While price regulation may be disruptive, limiting overall spending (including prices and utilization) can lead to cost savings. In several industrialized countries, global budgets and expenditure caps are commonly used to constrain the growth of hospital and physician expenditures. While the available literature on these approaches reflects limited empirical assessment, current evidence suggests that such caps can lower inflation-adjusted hospital spending by 9-17 percent.

These caps typically apply to hospitals, though some are restricted to particular types of hospitals, such as rural or teaching facilities. Additionally, some arrangements allow providers to keep the savings they generate by coming in under budget while sharing losses that come with going over the budget.

Hospital global budgets offer a direct link between a financing source and provider, making them easier to negotiate and administer than other cost control measures that would require negotiating between the funding source and commercial insurance plans. This could facilitate broader implementation of initiatives like direct itemized healthcare pricing, rate update limits, and price caps.

Value-Based Payments

Inflating medical-cost trends are driving payers and patients to search for better value in healthcare. Traditionally, most payments have been tied to a fee-for-service model that can incentivize providers to increase service volume. Alternative payment models, including value-based payment (VBP), can change these financial incentives by linking payments to quality and cost. These arrangements can vary from pay-for-performance bonuses that reward providers for meeting a performance target to fully integrated care models that assume risk for a defined population of patients. Whether through these and other models, payers are increasingly embracing VBP. These arrangements may now comprise up to 40% of all healthcare spending. As a result, improved medical-cost management by providers in these models can support enterprise value growth.

Out-of-Pocket Payments

Out-of-pocket payments are the costs patients pay without the help of insurance or reimbursement. These payments include copayments, coinsurance, and deductibles.

In 2015, the median amount that non-elderly families paid out of pocket for healthcare was $451. Out-of-pocket spending varies substantially by family income. Families with low incomes spend less, while families in high-income groups spend more.
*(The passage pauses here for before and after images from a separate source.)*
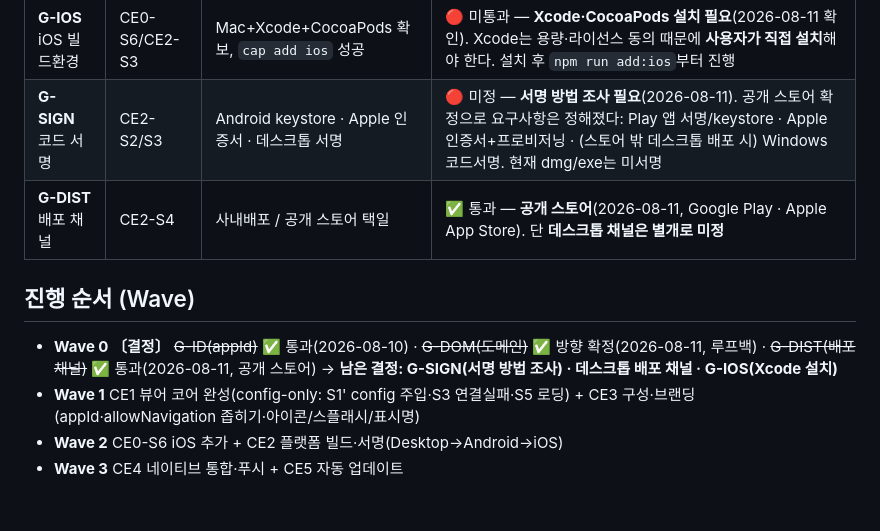
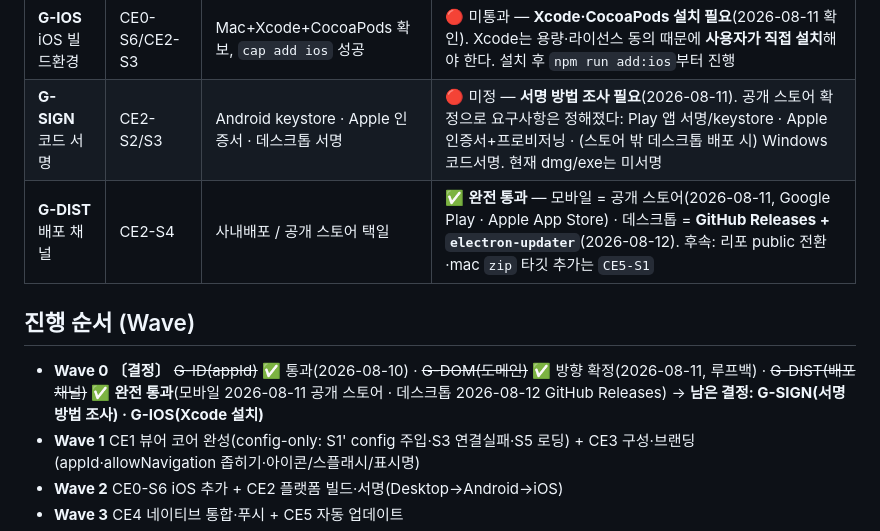
Before and after one commit to HohyeonKim592/HeiChitty-Chat-Client, a Markdown page: docs/spec/02-epic-story.md, the part around one of its changes. Rendered like a GitHub page; blank space fills up the shorter version.

```diff
--- a/docs/spec/02-epic-story.md
+++ b/docs/spec/02-epic-story.md
@@ -118,11 +126,11 @@
 | **G-DOM** 허용 도메인 | CE3-S2 | `allowNavigation`을 접속 대상으로 한정 | ✅ 방향 확정(2026-08-11) — 테스트는 **같은 Mac mini 루프백 `http://127.0.0.1:3000`**. 운영 도메인은 추후. 좁히기 착수 가능(현재 `["*"]` 광역) |
 | **G-IOS** iOS 빌드환경 | CE0-S6/CE2-S3 | Mac+Xcode+CocoaPods 확보, `cap add ios` 성공 | 🔴 미통과 — **Xcode·CocoaPods 설치 필요**(2026-08-11 확인). Xcode는 용량·라이선스 동의 때문에 **사용자가 직접 설치**해야 한다. 설치 후 `npm run add:ios`부터 진행 |
 | **G-SIGN** 코드 서명 | CE2-S2/S3 | Android keystore · Apple 인증서 · 데스크톱 서명 | 🔴 미정 — **서명 방법 조사 필요**(2026-08-11). 공개 스토어 확정으로 요구사항은 정해졌다: Play 앱 서명/keystore · Apple 인증서+프로비저닝 · (스토어 밖 데스크톱 배포 시) Windows 코드서명. 현재 dmg/exe는 미서명 |
-| **G-DIST** 배포 채널 | CE2-S4 | 사내배포 / 공개 스토어 택일 | ✅ 통과 — **공개 스토어**(2026-08-11, Google Play · Apple App Store). 단 **데스크톱 채널은 별개로 미정** |
+| **G-DIST** 배포 채널 | CE2-S4 | 사내배포 / 공개 스토어 택일 | ✅ **완전 통과** — 모바일 = 공개 스토어(2026-08-11, Google Play · Apple App Store) · 데스크톱 = **GitHub Releases + `electron-updater`**(2026-08-12). 후속: 리포 public 전환·mac `zip` 타깃 추가는 `CE5-S1` |
 
 ## 진행 순서 (Wave)
 
-- **Wave 0 〔결정〕** ~~G-ID(appId)~~ ✅ 통과(2026-08-10) · ~~G-DOM(도메인)~~ ✅ 방향 확정(2026-08-11, 루프백) · ~~G-DIST(배포채널)~~ ✅ 통과(2026-08-11, 공개 스토어) → **남은 결정: G-SIGN(서명 방법 조사) · 데스크톱 배포 채널 · G-IOS(Xcode 설치)**
+- **Wave 0 〔결정〕** ~~G-ID(appId)~~ ✅ 통과(2026-08-10) · ~~G-DOM(도메인)~~ ✅ 방향 확정(2026-08-11, 루프백) · ~~G-DIST(배포채널)~~ ✅ **완전 통과**(모바일 2026-08-11 공개 스토어 · 데스크톱 2026-08-12 GitHub Releases) → **남은 결정: G-SIGN(서명 방법 조사) · G-IOS(Xcode 설치)**
 - **Wave 1** CE1 뷰어 코어 완성(config-only: S1' config 주입·S3 연결실패·S5 로딩) + CE3 구성·브랜딩(appId·allowNavigation 좁히기·아이콘/스플래시/표시명)
 - **Wave 2** CE0-S6 iOS 추가 + CE2 플랫폼 빌드·서명(Desktop→Android→iOS)
 - **Wave 3** CE4 네이티브 통합·푸시 + CE5 자동 업데이트
```
Also changed, not shown: other parts of docs/spec/02-epic-story.md (+13 -5 lines), CLAUDE.md (+2 -1 lines), docs/TODO.md (+18 -6 lines).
The Medical Expenditure Panel Survey (MEPS-HC) collects detailed data on healthcare utilization, expenditures, and insurance coverage for the entire U.S. population. It provides state-level estimates of healthcare expenses, including out-of-pocket and premium contributions. These estimates do not include monthly premiums for employer-sponsored insurance but incorporate other non-insurance medical spending types, such as cash payments for uninsured services and over-the-counter medicine.

Electronic Health Records

EHRs consolidate patients’ medical charts into digital documents that are updated in real time and instantly available to authorized providers. These digital records include details of a patient’s medical history, prescriptions, allergies, radiology images, and lab work.

EHR systems have been shown to save healthcare organizations substantial money. For example, EHRs provide tools to manage billing and insurance claims more efficiently by automating coding and eliminating many mistakes that cause rejected or denied payments. Moreover, they track electronic messages to staff, other clinicians, hospitals, and laboratories, helping to cut the costs of manual communication. However, for small physician practices, initial EHR systems can cost up to $44,000 per office and require a significant increase in staff hours at the start. This may be fine for larger organizations but will challenge smaller ones to achieve the expected savings. Internal savings from using EHRs typically come from reduced costs of obtaining and managing medications, improved utilization of diagnostic tests, and fewer billing errors.